Table 5.

Two-way repeated-measures ANOVA of value representation in ventral and dorsal subregions of vmPFC

FactorMean squareFSignificance
Region0.002F(1,17) = 0.0350.854
Outcome0.242F(2,34) = 10.5970.000442
Region × outcome0.072F(2,34) = 4.7640.015

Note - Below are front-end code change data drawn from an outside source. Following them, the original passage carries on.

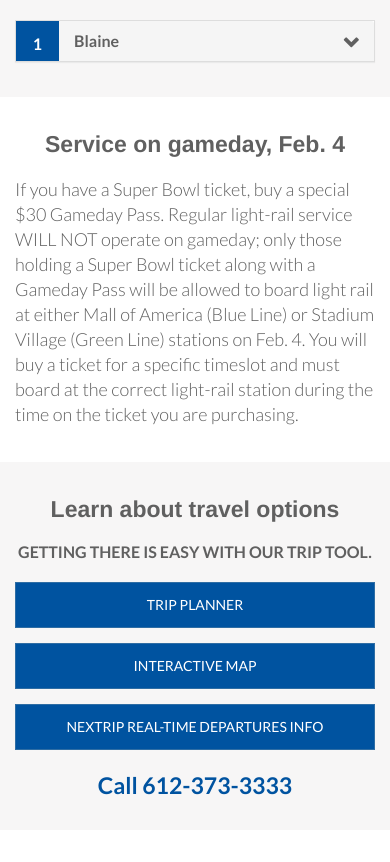
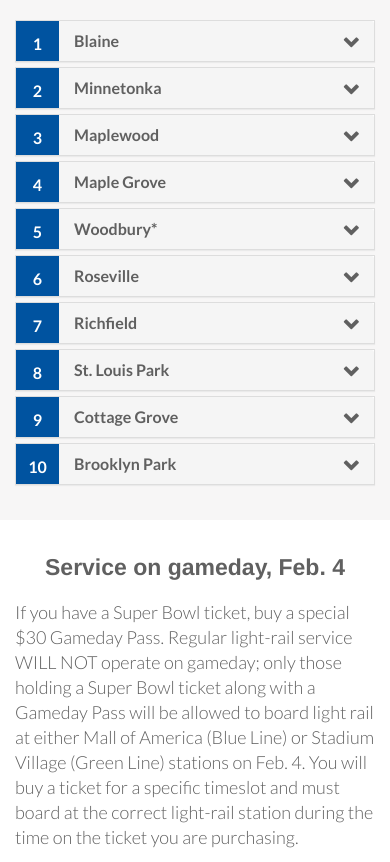
Before and after one commit to mtbotherd/superbowl, a website: page src/index.html in a window 390 px wide. Shown: the part 3534-4396 px from the top of the page. Drawn offline with nearby package versions, Linux system fonts and the light colour scheme.

Commit message:
Fix accordions

```diff
--- a/src/index.html
+++ b/src/index.html
@@ -216,16 +216,16 @@
                             </div>
                         </div>
                     </div>
-                    <!-- <div class="panel panel-default">
+                    <div class="panel panel-default">
                         <div class="panel-heading">
-                            <div class="accordion-toggle collapsed" data-toggle="collapse" data-parent="#accordion" data-target="#minnetonka" aria-expanded="false" title="Minnetonka">
+                            <h4 class="panel-title">
                                 <div class="map-location-inset">
                                     <span>2</span>
                                 </div>
-                                <h4 class="panel-title">Minnetonka</h4>
-                            </div>
+                                <a class="accordion-toggle collapsed" role="button" data-toggle="collapse" data-parent="#accordion" data-target="#minnetonka-location" aria-expanded="false" aria-controls="minnetonka-location">Minnetonka</a>
+                            </h4>
                         </div>
-                        <div id="minnetonka" class="panel-collapse collapse" aria-expanded="false">
+                        <div id="minnetonka-location" class="panel-collapse collapse" aria-labelledby="minnetonka">
                             <div class="panel-body">
                                 <p class="text-center">I-394 &amp; Country Road 73 Park &amp; Ride, 1100 Hopkins Crossroad</p>
                                 <p class="text-center">
@@ -236,14 +236,14 @@
                     </div>
                     <div class="panel panel-default">
                         <div class="panel-heading">
-                            <div class="accordion-toggle collapsed" data-toggle="collapse" data-parent="#accordion" data-target="#maplewood" aria-expanded="false" title="Maplewood">
+                            <h4 class="panel-title">
                                 <div class="map-location-inset">
                                     <span>3</span>
                                 </div>
-                                <h4 class="panel-title">Maplewood</h4>
-                            </div>
+                                <a class="accordion-toggle collapsed" role="button" data-toggle="collapse" data-parent="#accordion" data-target="#maplewood-location" aria-expanded="false" aria-controls="#maplewood-location">Maplewood</a>
+                            </h4>
                         </div>
-                        <div id="maplewood" class="panel-collapse collapse" aria-expanded="false">
+                        <div id="maplewood-location" class="panel-collapse collapse" aria-labelledby="maplewood">
                             <div class="panel-body">
                                 <p class="text-center">Maplewood Mall Park &amp; Ride, 1793 Beam Ave.</p>
                                 <p class="text-center">
@@ -254,14 +254,14 @@
                     </div>
                     <div class="panel panel-default">
                         <div class="panel-heading">
-                            <div class="accordion-toggle collapsed" data-toggle="collapse" data-parent="#accordion" data-target="#maplegrove" aria-expanded="false" title="Maple Grove">
+                            <h4 class="panel-title">
                                 <div class="map-location-inset">
                                     <span>4</span>
                                 </div>
-                                <h4 class="panel-title">Maple Grove</h4>
-                            </div>
+                                <a  class="accordion-toggle collapsed" role="button" data-toggle="collapse" data-parent="#accordion" data-target="#maplegrove-location" aria-expanded="false" aria-controls="#maplegrove-locaiton">Maple Grove</a>
+                            </h4>
                         </div>
-                        <div id="maplegrove" class="panel-collapse collapse" aria-expanded="false">
+                        <div id="maplegrove-location" class="panel-collapse collapse" aria-labelledby="maplegrove">
                             <div class="panel-body">
                                 <p class="text-center"> Transit Station, 12350 Main St. N.</p>
                                 <p class="text-center">
@@ -272,14 +272,14 @@
                     </div>
                     <div class="panel panel-default">
                         <div class="panel-heading">
-                            <div class="accordion-toggle collapsed" data-toggle="collapse" data-parent="#accordion" data-target="#woodbury" aria-expanded="false" title="Woodbury">
+                            <h4 class="panel-title">
                                 <div class="map-location-inset">
                                     <span>5</span>
                                 </div>
-                                <h4 class="panel-title">Woodbury*</h4>
-                            </div>
+                                <a class="accordion-toggle collapsed" role="button" data-toggle="collapse" data-parent="#accordion" data-target="#woodbury-location" aria-expanded="false" aria-controls="#woodbury-location">Woodbury*</a>
+                            </h4>
                         </div>
-                        <div id="woodbury" class="panel-collapse collapse" aria-expanded="false">
+                        <div id="woodbury-location" class="panel-collapse collapse" aria-labelledby="woodbury">
                             <div class="panel-body">
                                 <p class="text-center"><span style="color:#ed1b2e; font-size: 1.6rem;">*Service to downtown St. Paul only</span><br />Woodbury Theatre Park &amp; Ride, 1470 Queens Drive</p>
                                 <p class="text-center">
@@ -290,14 +290,14 @@
                     </div>
                     <div class="panel panel-default">
                         <div class="panel-heading">
-                            <div class="accordion-toggle collapsed" data-toggle="collapse" data-parent="#accordion" data-target="#roseville" aria-expanded="false" title="Roseville">
+                            <h4 class="panel-title">
                                 <div class="map-location-inset">
                                     <span>6</span>
                                 </div>
-                                <h4 class="panel-title">Roseville</h4>
-                            </div>
+                                <a class="accordion-toggle collapsed" role="button" data-toggle="collapse" data-parent="#accordion" data-target="#roseville-location" aria-expanded="false" aria-controls="#rosevile-location">Roseville</a>
+                            </h4>
                         </div>
-                        <div id="roseville" class="panel-collapse collapse" aria-expanded="false">
+                        <div id="roseville-location" class="panel-collapse collapse" aria-labelledby="roseville">
                             <div class="panel-body">
                                 <p class="text-center">I-35W &amp; County Road C Park &amp; Ride, 2000 Iona Lane</p>
                                 <p class="text-center">
@@ -308,14 +308,14 @@
                     </div>
                     <div class="panel panel-default">
                         <div class="panel-heading">
-                            <div class="accordion-toggle collapsed" data-toggle="collapse" data-parent="#accordion" data-target="#richfield" aria-expanded="false" title="Richfield">
+                            <h4 class="panel-title">
                                 <div class="map-location-inset">
                                     <span>7</span>
                                 </div>
-                                <h4 class="panel-title">Richfield</h4>
-                            </div>
+                                <a class="accordion-toggle collapsed" role="button" data-toggle="collapse" data-parent="#accordion" data-target="#richfield-location" aria-expanded="false" aria-controls="#richfield-location">Richfield</a>
+                            </h4>
                         </div>
-                        <div id="richfield" class="panel-collapse collapse" aria-expanded="false">
+                        <div id="richfield-location" class="panel-collapse collapse" aria-labelledby="richfield">
                             <div class="panel-body">
                                 <p class="text-center">Knox Avenue Park &amp; Ride, 7601 Knox Ave.</p>
                                 <p class="text-center">
@@ -326,14 +326,14 @@
                     </div>
                     <div class="panel panel-default">
                         <div class="panel-heading">
-                            <div class="accordion-toggle collapsed" data-toggle="collapse" data-parent="#accordion" data-target="#stlouispark" aria-expanded="false" title="St. Louis Park">
+                            <h4 class="panel-title">
                                 <div class="map-location-inset">
                                     <span>8</span>
                                 </div>
-                                <h4 class="panel-title">St. Louis Park</h4>
-                            </div>
+                                <a class="accordion-toggle collapsed" role="button" data-toggle="collapse" data-parent="#accordion" data-target="#stlouispark-location" aria-expanded="false" aria-controls="#stlouispark-location">St. Louis Park</a>
+                            </h4>
                         </div>
-                        <div id="stlouispark" class="panel-collapse collapse" aria-expanded="false">
+                        <div id="stlouispark-location" class="panel-collapse collapse" aria-labelledby="stlouispark">
                             <div class="panel-body">
                                 <p class="text-center">Louisiana Avenue Transit Center, 1300 Louisiana Ave.</p>
                                 <p class="text-center">
@@ -344,14 +344,14 @@
                     </div>
                     <div class="panel panel-default">
                         <div class="panel-heading">
-                            <div class="accordion-toggle collapsed" data-toggle="collapse" data-parent="#accordion" data-target="#cottagegrove" aria-expanded="false" title="Cottage Grove">
+                            <h4 class="panel-title">
                                 <div class="map-location-inset">
                                     <span>9</span>
                                 </div>
-                                <h4 class="panel-title">Cottage Grove</h4>
-                            </div>
+                                <a class="accordion-toggle collapsed" role="button" data-toggle="collapse" data-parent="#accordion" data-target="#cottagegrove-location" aria-expanded="false" aria-controls="#cottagegrove-location">Cottage Grove</a>
+                            </h4>
                         </div>
-                        <div id="cottagegrove" class="panel-collapse collapse" aria-expanded="false">
+                        <div id="cottagegrove-location" class="panel-collapse collapse" aria-labelledby="cottagegrove">
                             <div class="panel-body">
                                 <p class="text-center">Cottage Grove Park &amp; Ride, 7500 W. Point Douglas Rd. S.</p>
                                 <p class="text-center">
@@ -362,14 +362,14 @@
                     </div>
                     <div class="panel panel-default">
                         <div class="panel-heading">
-                            <div class="accordion-toggle collapsed" data-toggle="collapse" data-parent="#accordion" data-target="#brooklynpark" aria-expanded="false" title="Brooklyn Park">
+                            <h4 class="panel-title">
                                 <div class="map-location-inset">
                                     <span>10</span>
                                 </div>
-                                <h4 class="panel-title">Brooklyn Park</h4>
-                            </div>
+                                <a class="accordion-toggle collapsed" role="button" data-toggle="collapse" data-parent="#accordion" data-target="#brooklynpark-location" aria-expanded="false" aria-controls="#brooklynpark-location">Brooklyn Park</a>
+                            </h4>
                         </div>
-                        <div id="brooklynpark" class="panel-collapse collapse" aria-expanded="false">
+                        <div id="brooklynpark-location" class="panel-collapse collapse" aria-labelledby="brooklynpark">
                             <div class="panel-body">
                                 <p class="text-center">Hwy. 610 &amp; Noble Parkway Park &amp; Ride, 4401 95th Ave.</p>
                                 <p class="text-center">
@@ -377,7 +377,7 @@
                                 </p>
                             </div>
                         </div>
-                    </div> -->
+                    </div>
                 </div>
 
                 <div class="hidden-xs">
```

  • In this analysis, the dependent variables were the mean percentage change in BOLD activity in the ventral and dorsal subregions of vmPFC (Fig. 5) during the second to fourth TRs following outcome. These TRs were selected because they covered the entire duration of the rise in BOLD to peak. The three TRs immediately before the beginning of a trial were used as the baseline. There were no outliers in the data as assessed by inspection of a boxplot. The dependent variables were normally distributed, as assessed Shapiro–Wilk’s test of normality, except for a minor violation for responses to no reward in the ventral subregion (all p > 0.05, except for no reward in the ventral subregion p = 0.023). Given the known robustness of repeated-measures ANOVA to minor normality violations, we proceeded with the raw, untransformed data. In this analysis, the assumption of sphericity for region and its interaction with outcome was automatically met, because it only had two levels. The assumption of sphericity for outcome was met, as assessed by Mauchly’s test for sphericity (p = 0.528). As shown above, there was a statistically significant two-way interaction between region and outcome, F(2,34) = 4.764, p = 0.015. In the dorsal subregion, there was a statistically significant simple main effect of outcome (F(2,34) = 13.68, p = 0.0001), which was not observed in the ventral subregion (F(2,34) = 1.11, p = 0.34). A follow-up pairwise comparison of the dorsal subregion’s response to different outcomes revealed significant differences between no reward and $10 reward (p = 0.00024, Bonferroni corrected) and between $5 and $10 (p = 0.022, Bonferroni corrected), but not between no reward and $5 (p = 0.19). Boldface values indicate effects that are statistically significant at 0.05 level.